Most people have healthy interferon responses and would quickly and easily fend off this weakened mutant strain of flu, but, “this virus somehow managed to find the one person that had an interferon defect that allowed it to replicate,” said Topham.
The probability of this virus surviving and infecting a human is so low - it is as if Topham and lead study author, Marta Lopez de Diego, Ph.D., research assistant professor of Microbiology and Immunology, found a needle in a haystack. The pair isolated the mutated virus from a nasal swab of a single flu sufferer who happened to be among the small percentage of people with inadequate interferon responses. When they looked for the NS1 mutation in a national database, it showed up in just 0.03 percent of all flu strains reported.

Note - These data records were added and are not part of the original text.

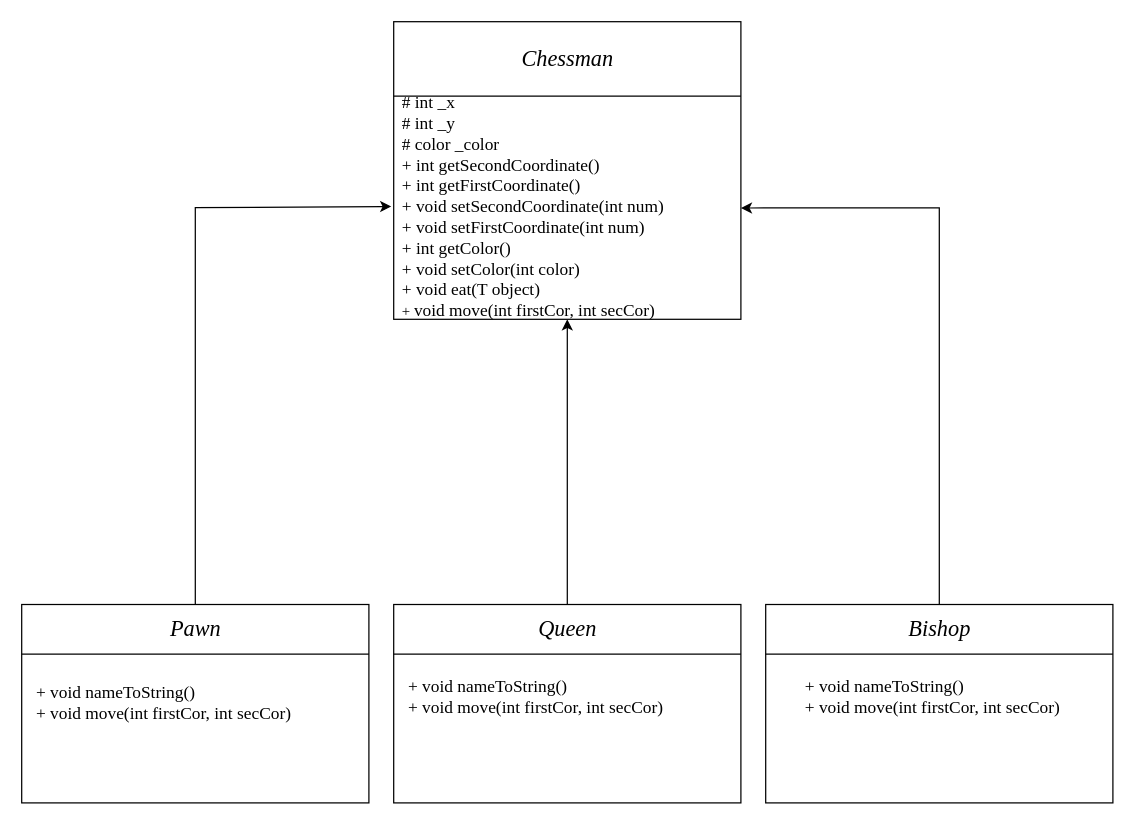
This is v3.drawio from KartoonYoko/Lab4, a draw.io file, before an edit. Source tidied: cells renumbered, new cells numbered last; positions are measured from the earlier drawing's top-left corner, leaving out a move shared by most shapes. Both pictures are drawn from the tidied source at 124%, with x=0, y=0 at pixel (21, 21).
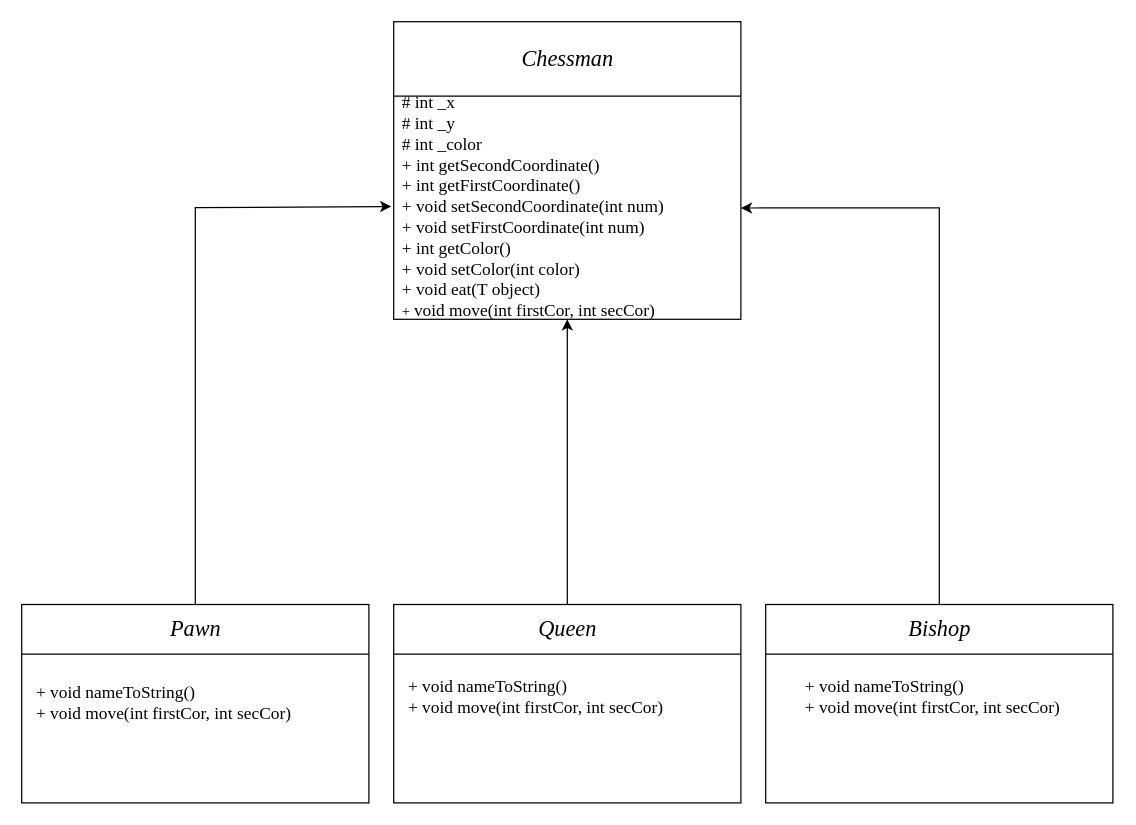
After the change.

What changed in the source:
```diff
@@
-    <mxCell id="17" value="&lt;font style=&quot;font-size: 14px&quot; face=&quot;Times New Roman&quot;&gt;# int _x&lt;br&gt;# int _y&lt;br&gt;# color _color&lt;br&gt;+ int getSecondCoordinate()&lt;br&gt;+ int getFirstCoordinate()&lt;br&gt;+&amp;nbsp;&lt;/font&gt;&lt;span style=&quot;font-family: &amp;#34;times new roman&amp;#34; ; font-size: 14px&quot;&gt;void setSecondCoordinate(int num)&lt;/span&gt;&lt;br style=&quot;font-family: &amp;#34;times new roman&amp;#34; ; font-size: 14px&quot;&gt;&lt;span style=&quot;font-family: &amp;#34;times new roman&amp;#34; ; font-size: 14px&quot;&gt;+ void setFirstCoordinate(&lt;/span&gt;&lt;span style=&quot;font-family: &amp;#34;times new roman&amp;#34; ; font-size: 14px&quot;&gt;int num&lt;/span&gt;&lt;span style=&quot;font-family: &amp;#34;times new roman&amp;#34; ; font-size: 14px&quot;&gt;)&lt;br&gt;&lt;/span&gt;&lt;font face=&quot;Times New Roman&quot;&gt;&lt;font style=&quot;font-size: 14px&quot;&gt;+ int getColor()&lt;br&gt;+ void setColor(int color)&lt;br&gt;&lt;/font&gt;&lt;/font&gt;&lt;span style=&quot;font-family: &amp;#34;times new roman&amp;#34; ; font-size: 14px&quot;&gt;+ void eat(T object)&lt;br&gt;&lt;/span&gt;&lt;font face=&quot;Times New Roman&quot;&gt;+&amp;nbsp;&lt;/font&gt;&lt;span style=&quot;font-family: &amp;#34;times new roman&amp;#34; ; font-size: 14px&quot;&gt;void move(&lt;/span&gt;&lt;span style=&quot;font-family: &amp;#34;times new roman&amp;#34; ; font-size: 14px&quot;&gt;int firstCor, int secCor&lt;/span&gt;&lt;span style=&quot;font-family: &amp;#34;times new roman&amp;#34; ; font-size: 14px&quot;&gt;)&lt;/span&gt;&lt;font face=&quot;Times New Roman&quot;&gt;&lt;br&gt;&lt;/font&gt;" style="text;html=1;align=left;verticalAlign=middle;" parent="1" vertex="1">
+    <mxCell id="17" value="&lt;font style=&quot;font-size: 14px&quot; face=&quot;Times New Roman&quot;&gt;# int _x&lt;br&gt;# int _y&lt;br&gt;# int _color&lt;br&gt;+ int getSecondCoordinate()&lt;br&gt;+ int getFirstCoordinate()&lt;br&gt;+&amp;nbsp;&lt;/font&gt;&lt;span style=&quot;font-family: &amp;#34;times new roman&amp;#34; ; font-size: 14px&quot;&gt;void setSecondCoordinate(int num)&lt;/span&gt;&lt;br style=&quot;font-family: &amp;#34;times new roman&amp;#34; ; font-size: 14px&quot;&gt;&lt;span style=&quot;font-family: &amp;#34;times new roman&amp;#34; ; font-size: 14px&quot;&gt;+ void setFirstCoordinate(&lt;/span&gt;&lt;span style=&quot;font-family: &amp;#34;times new roman&amp;#34; ; font-size: 14px&quot;&gt;int num&lt;/span&gt;&lt;span style=&quot;font-family: &amp;#34;times new roman&amp;#34; ; font-size: 14px&quot;&gt;)&lt;br&gt;&lt;/span&gt;&lt;font face=&quot;Times New Roman&quot;&gt;&lt;font style=&quot;font-size: 14px&quot;&gt;+ int getColor()&lt;br&gt;+ void setColor(int color)&lt;br&gt;&lt;/font&gt;&lt;/font&gt;&lt;span style=&quot;font-family: &amp;#34;times new roman&amp;#34; ; font-size: 14px&quot;&gt;+ void eat(T object)&lt;br&gt;&lt;/span&gt;&lt;font face=&quot;Times New Roman&quot;&gt;+&amp;nbsp;&lt;/font&gt;&lt;span style=&quot;font-family: &amp;#34;times new roman&amp;#34; ; font-size: 14px&quot;&gt;void move(&lt;/span&gt;&lt;span style=&quot;font-family: &amp;#34;times new roman&amp;#34; ; font-size: 14px&quot;&gt;int firstCor, int secCor&lt;/span&gt;&lt;span style=&quot;font-family: &amp;#34;times new roman&amp;#34; ; font-size: 14px&quot;&gt;)&lt;/span&gt;&lt;font face=&quot;Times New Roman&quot;&gt;&lt;br&gt;&lt;/font&gt;" style="text;html=1;align=left;verticalAlign=middle;" parent="1" vertex="1">
       <mxGeometry x="305" y="70" width="230" height="160" as="geometry" />
     </mxCell>
```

This naturally-occurring “attenuating” flu mutation could provide a new way to make live flu vaccines, which contain viruses that are alive, but “attenuated”, or weakened, so the vaccine itself does not cause illness in humans. Topham and Lopez de Diego suspect their NS1 mutation could be a great way to prevent viruses in the live vaccine from infecting anyone who has normal interferon responses, which is most people.
The study, published online in the Journal of Virology, also highlights the importance of flu virus surveillance – conducting studies like Topham’s to see how the flu is changing, what flu mutations are circulating in humans and animals, and how those mutations affect virus function.
Topham believes health leaders are not doing enough of that research. “The influenza field is largely fixated on studying pandemic or potential pandemic viruses, but those viruses only infect a few dozen people every year whereas seasonal flu infects millions - and yet we don't study human influenzas closely enough.”
Until recently, researchers believed that proteins like NS1 did not change much from strain to strain and season to season, but Topham’s study and others show that NS1 mutations occur naturally and can affect its ability to suppress immunity. Monitoring for these mutations in nature could help us produce better vaccines that save more lives.